What to work on: Restate the entries below exactly. Images are not part of the copy.

Provided records:

== Segment start ==

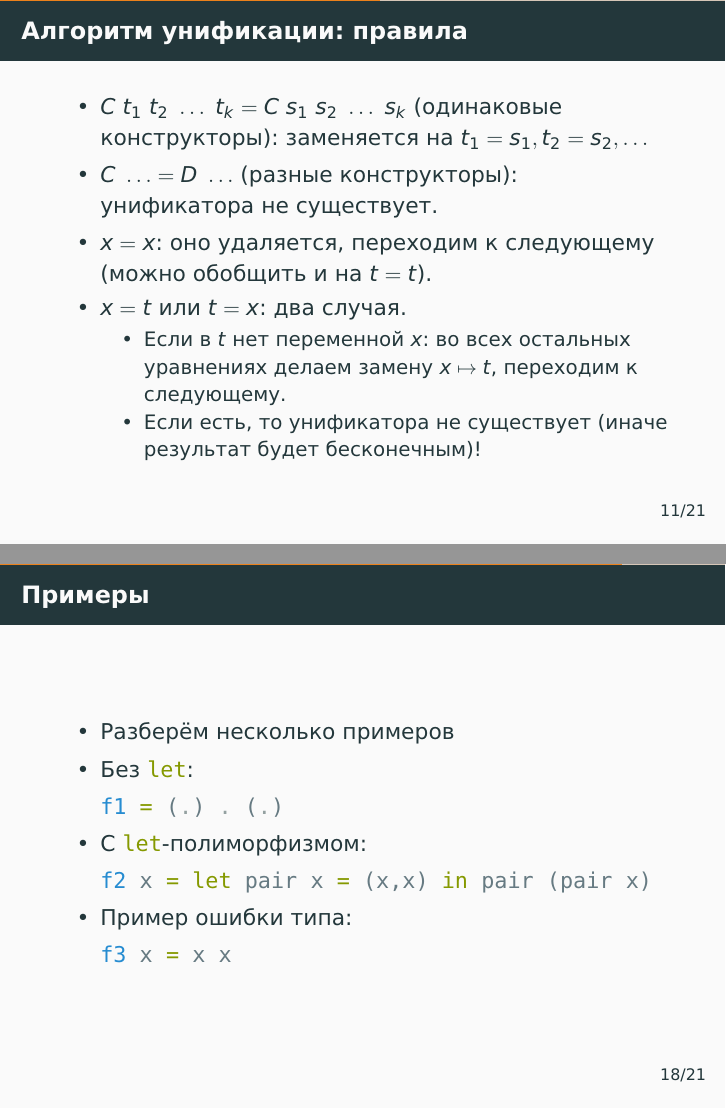
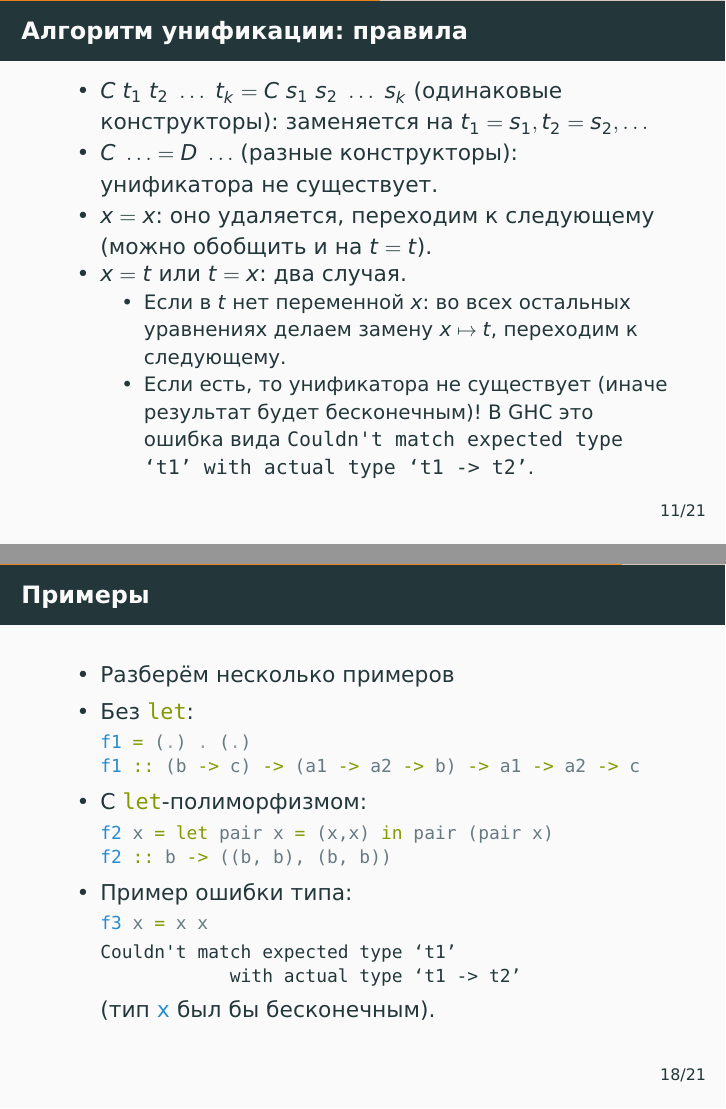
Before and after one commit to alexeyr/miet-haskell-course, LaTeX slides (lecture7_type_inference.tex): pages 61 and 93 of 101 before the commit and pages 61 and 96 of 103 after it, joined at a grey line. The pictures show the PDF file lecture7_type_inference.pdf that the author committed with the source.

Commit message:
Лекция 7: ответы в примерах, сообщения GHC 9.10, ссылки и мелкие правки
- «Примеры»: типы f1 и f2 и настоящая ошибка для f3 показываются по шагам;
  у правила occurs check указано, как эта ошибка выглядит в GHC.
- Текст предупреждения о defaulting приведён к формату GHC 9.10.
- Write You a Haskell "--- рабочее зеркало; «Хиндли "--- Милнера» через тире;
  опечатка, лишний pause, устаревший закомментированный слайд удалён.

Co-Authored-By: Claude Fable 5.1 <noreply@anthropic.com>

```diff
--- a/lecture7_type_inference.tex
+++ b/lecture7_type_inference.tex
@@ -206,7 +206,7 @@
     \item $x=t$ или $t=x$: два случая. \pause
           \begin{itemize}
             \item Если в $t$ нет переменной $x$: \pause во всех остальных уравнениях делаем замену $x \mapsto t$, переходим к следующему.
-            \item Если есть\pause, то унификатора не существует (иначе результат будет бесконечным)!
+            \item Если есть\pause, то унификатора не существует (иначе результат будет бесконечным)! В GHC это ошибка вида \ghcinline|Couldn't match expected type ‘t1’ with actual type ‘t1 -> t2’|.
           \end{itemize}
   \end{itemize}
 \end{frame}
@@ -399,13 +384,26 @@
     \item Разберём несколько примеров
           \pause
     \item Без \haskinline|let|:
-    \item[] \haskinline|f1 = (.) . (.)|
-      \pause
+          \begin{haskellsmall}
+            f1 = (.) . (.) !\pause!
+            f1 :: (b -> c) -> (a1 -> a2 -> b) -> a1 -> a2 -> c
+          \end{haskellsmall}
+          \pause
     \item C \haskinline|let|-полиморфизмом:
-    \item[] \haskinline|f2 x = let pair x = (x,x) in pair (pair x)|
-      \pause
+          \begin{haskellsmall}
+            f2 x = let pair x = (x,x) in pair (pair x) !\pause!
+            f2 :: b -> ((b, b), (b, b))
+          \end{haskellsmall}
+          \pause
     \item Пример ошибки типа:
-    \item[] \haskinline|f3 x = x x|
+          \begin{haskellsmall}
+            f3 x = x x !\pause!
+          \end{haskellsmall}
+          \begin{ghcismall}
+            Couldn't match expected type ‘t1’
+                        with actual type ‘t1 -> t2’
+          \end{ghcismall}
+          (тип \haskinline|x| был бы бесконечным).
   \end{itemize}
 \end{frame}
 
```
Also changed, not shown: lecture7_type_inference.pdf, lecture7_type_inference.tex (32 more changed lines).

== Segment end ==

Exercise response:
Before and after one commit to alexeyr/miet-haskell-course, LaTeX slides (lecture7_type_inference.tex): pages 61 and 93 of 101 before the commit and pages 61 and 96 of 103 after it, joined at a grey line. The pictures show the PDF file lecture7_type_inference.pdf that the author committed with the source.

Commit message:
Лекция 7: ответы в примерах, сообщения GHC 9.10, ссылки и мелкие правки
- «Примеры»: типы f1 и f2 и настоящая ошибка для f3 показываются по шагам;
  у правила occurs check указано, как эта ошибка выглядит в GHC.
- Текст предупреждения о defaulting приведён к формату GHC 9.10.
- Write You a Haskell "--- рабочее зеркало; «Хиндли "--- Милнера» через тире;
  опечатка, лишний pause, устаревший закомментированный слайд удалён.

Co-Authored-By: Claude Fable 5.1 <noreply@anthropic.com>

```diff
--- a/lecture7_type_inference.tex
+++ b/lecture7_type_inference.tex
@@ -206,7 +206,7 @@
     \item $x=t$ или $t=x$: два случая. \pause
           \begin{itemize}
             \item Если в $t$ нет переменной $x$: \pause во всех остальных уравнениях делаем замену $x \mapsto t$, переходим к следующему.
-            \item Если есть\pause, то унификатора не существует (иначе результат будет бесконечным)!
+            \item Если есть\pause, то унификатора не существует (иначе результат будет бесконечным)! В GHC это ошибка вида \ghcinline|Couldn't match expected type ‘t1’ with actual type ‘t1 -> t2’|.
           \end{itemize}
   \end{itemize}
 \end{frame}
@@ -399,13 +384,26 @@
     \item Разберём несколько примеров
           \pause
     \item Без \haskinline|let|:
-    \item[] \haskinline|f1 = (.) . (.)|
-      \pause
+          \begin{haskellsmall}
+            f1 = (.) . (.) !\pause!
+            f1 :: (b -> c) -> (a1 -> a2 -> b) -> a1 -> a2 -> c
+          \end{haskellsmall}
+          \pause
     \item C \haskinline|let|-полиморфизмом:
-    \item[] \haskinline|f2 x = let pair x = (x,x) in pair (pair x)|
-      \pause
+          \begin{haskellsmall}
+            f2 x = let pair x = (x,x) in pair (pair x) !\pause!
+            f2 :: b -> ((b, b), (b, b))
+          \end{haskellsmall}
+          \pause
     \item Пример ошибки типа:
-    \item[] \haskinline|f3 x = x x|
+          \begin{haskellsmall}
+            f3 x = x x !\pause!
+          \end{haskellsmall}
+          \begin{ghcismall}
+            Couldn't match expected type ‘t1’
+                        with actual type ‘t1 -> t2’
+          \end{ghcismall}
+          (тип \haskinline|x| был бы бесконечным).
   \end{itemize}
 \end{frame}
 
```
Also changed, not shown: lecture7_type_inference.pdf, lecture7_type_inference.tex (32 more changed lines).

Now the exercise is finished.